Task to carry out: The records below are to be set down word for word, with every picture left out.
--------------------------------
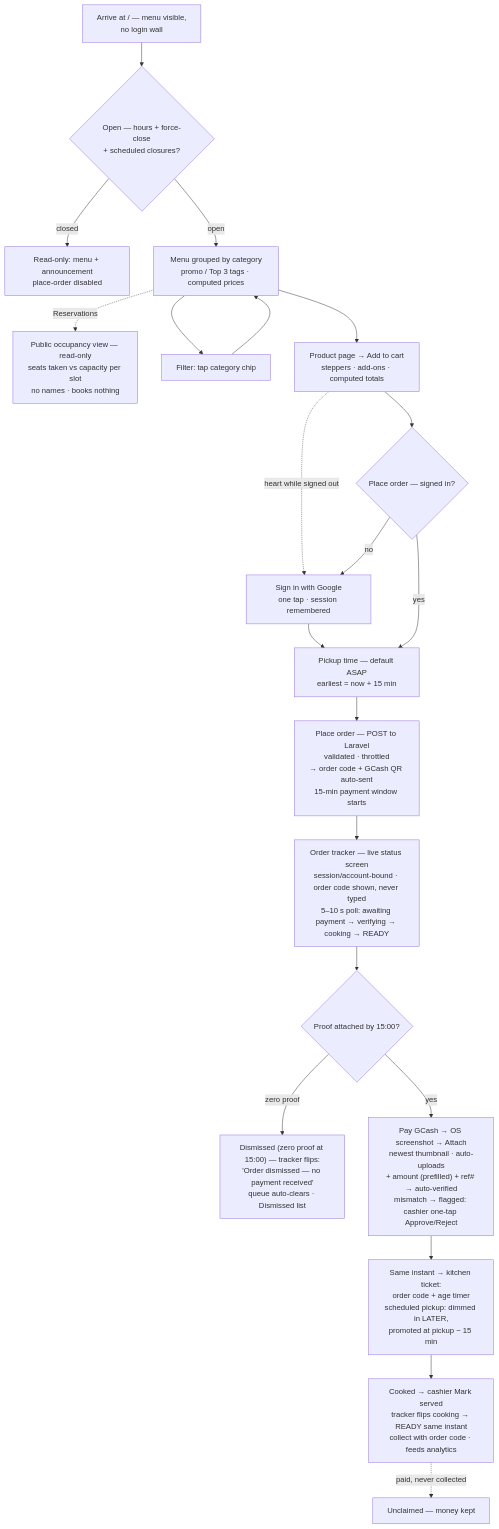
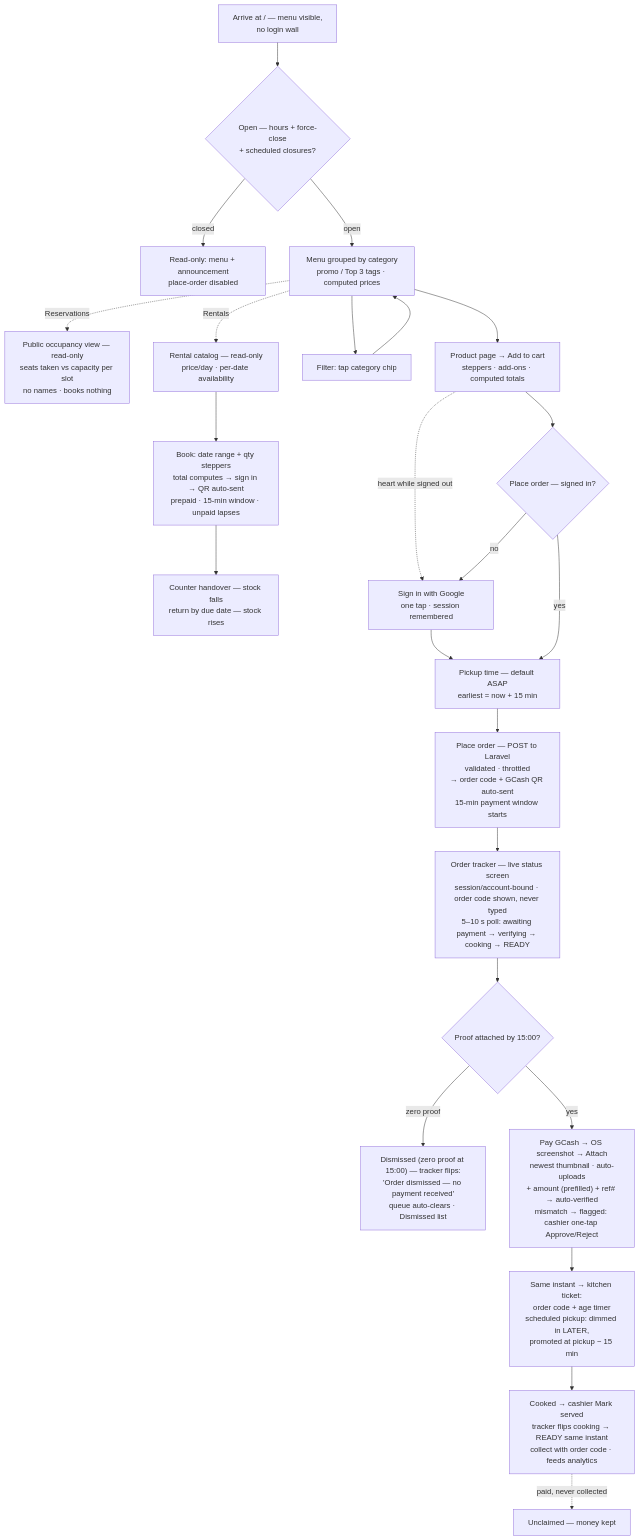
One commit to S1NXIAN/CRNP changed the diagram in docs/flow-charts/customer.md. Above: the diagram before and after it, drawn with Mermaid. The commit also changed 6 other files, not shown here.

````diff
--- a/docs/flow-charts/customer.md
+++ b/docs/flow-charts/customer.md
@@ -6,23 +6,26 @@
 ```mermaid
 flowchart TD
     A["Arrive at / — menu visible,<br/>no login wall"] --> B{"Open — hours + force-close<br/>+ scheduled closures?"}
     B -->|"closed"| C["Read-only: menu + announcement<br/>place-order disabled"]
     B -->|"open"| D["Menu grouped by category<br/>promo / Top 3 tags · computed prices"]
     D -.->|"Reservations"| V["Public occupancy view — read-only<br/>seats taken vs capacity per slot<br/>no names · books nothing"]
+    D -.->|"Rentals"| RC["Rental catalog — read-only<br/>price/day · per-date availability"]
+    RC --> RD["Book: date range + qty steppers<br/>total computes → sign in → QR auto-sent<br/>prepaid · 15-min window · unpaid lapses"]
+    RD --> RH["Counter handover — stock falls<br/>return by due date — stock rises"]
     D --> E["Filter: tap category chip"]
     E --> D
     D --> F["Product page → Add to cart<br/>steppers · add-ons · computed totals"]
     F -.->|"heart while signed out"| G
     F --> H{"Place order — signed in?"}
     H -->|"no"| G["Sign in with Google<br/>one tap · session remembered"]
     G --> I["Pickup time — default ASAP<br/>earliest = now + 15 min"]
     H -->|"yes"| I
     I --> J["Place order — POST to Laravel<br/>validated · throttled<br/>→ order code + GCash QR auto-sent<br/>15-min payment window starts"]
     J --> T["Order tracker — live status screen<br/>session/account-bound · order code shown, never typed<br/>5–10 s poll: awaiting payment → verifying → cooking → READY"]
     T --> K{"Proof attached by 15:00?"}
     K -->|"zero proof"| L["Dismissed (zero proof at 15:00) — tracker flips:<br/>'Order dismissed — no payment received'<br/>queue auto-clears · Dismissed list"]
     K -->|"yes"| M["Pay GCash → OS screenshot → Attach<br/>newest thumbnail · auto-uploads<br/>+ amount (prefilled) + ref# → auto-verified<br/>mismatch → flagged: cashier one-tap Approve/Reject"]
     M --> N["Same instant → kitchen ticket:<br/>order code + age timer<br/>scheduled pickup: dimmed in LATER,<br/>promoted at pickup − 15 min"]
     N --> O["Cooked → cashier Mark served<br/>tracker flips cooking → READY same instant<br/>collect with order code · feeds analytics"]
     O -.->|"paid, never collected"| P["Unclaimed — money kept"]
 ```
````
--------------------------------
Task output:
One commit to S1NXIAN/CRNP changed the diagram in docs/flow-charts/customer.md. Above: the diagram before and after it, drawn with Mermaid. The commit also changed 6 other files, not shown here.

````diff
--- a/docs/flow-charts/customer.md
+++ b/docs/flow-charts/customer.md
@@ -6,23 +6,26 @@
 ```mermaid
 flowchart TD
     A["Arrive at / — menu visible,<br/>no login wall"] --> B{"Open — hours + force-close<br/>+ scheduled closures?"}
     B -->|"closed"| C["Read-only: menu + announcement<br/>place-order disabled"]
     B -->|"open"| D["Menu grouped by category<br/>promo / Top 3 tags · computed prices"]
     D -.->|"Reservations"| V["Public occupancy view — read-only<br/>seats taken vs capacity per slot<br/>no names · books nothing"]
+    D -.->|"Rentals"| RC["Rental catalog — read-only<br/>price/day · per-date availability"]
+    RC --> RD["Book: date range + qty steppers<br/>total computes → sign in → QR auto-sent<br/>prepaid · 15-min window · unpaid lapses"]
+    RD --> RH["Counter handover — stock falls<br/>return by due date — stock rises"]
     D --> E["Filter: tap category chip"]
     E --> D
     D --> F["Product page → Add to cart<br/>steppers · add-ons · computed totals"]
     F -.->|"heart while signed out"| G
     F --> H{"Place order — signed in?"}
     H -->|"no"| G["Sign in with Google<br/>one tap · session remembered"]
     G --> I["Pickup time — default ASAP<br/>earliest = now + 15 min"]
     H -->|"yes"| I
     I --> J["Place order — POST to Laravel<br/>validated · throttled<br/>→ order code + GCash QR auto-sent<br/>15-min payment window starts"]
     J --> T["Order tracker — live status screen<br/>session/account-bound · order code shown, never typed<br/>5–10 s poll: awaiting payment → verifying → cooking → READY"]
     T --> K{"Proof attached by 15:00?"}
     K -->|"zero proof"| L["Dismissed (zero proof at 15:00) — tracker flips:<br/>'Order dismissed — no payment received'<br/>queue auto-clears · Dismissed list"]
     K -->|"yes"| M["Pay GCash → OS screenshot → Attach<br/>newest thumbnail · auto-uploads<br/>+ amount (prefilled) + ref# → auto-verified<br/>mismatch → flagged: cashier one-tap Approve/Reject"]
     M --> N["Same instant → kitchen ticket:<br/>order code + age timer<br/>scheduled pickup: dimmed in LATER,<br/>promoted at pickup − 15 min"]
     N --> O["Cooked → cashier Mark served<br/>tracker flips cooking → READY same instant<br/>collect with order code · feeds analytics"]
     O -.->|"paid, never collected"| P["Unclaimed — money kept"]
 ```
````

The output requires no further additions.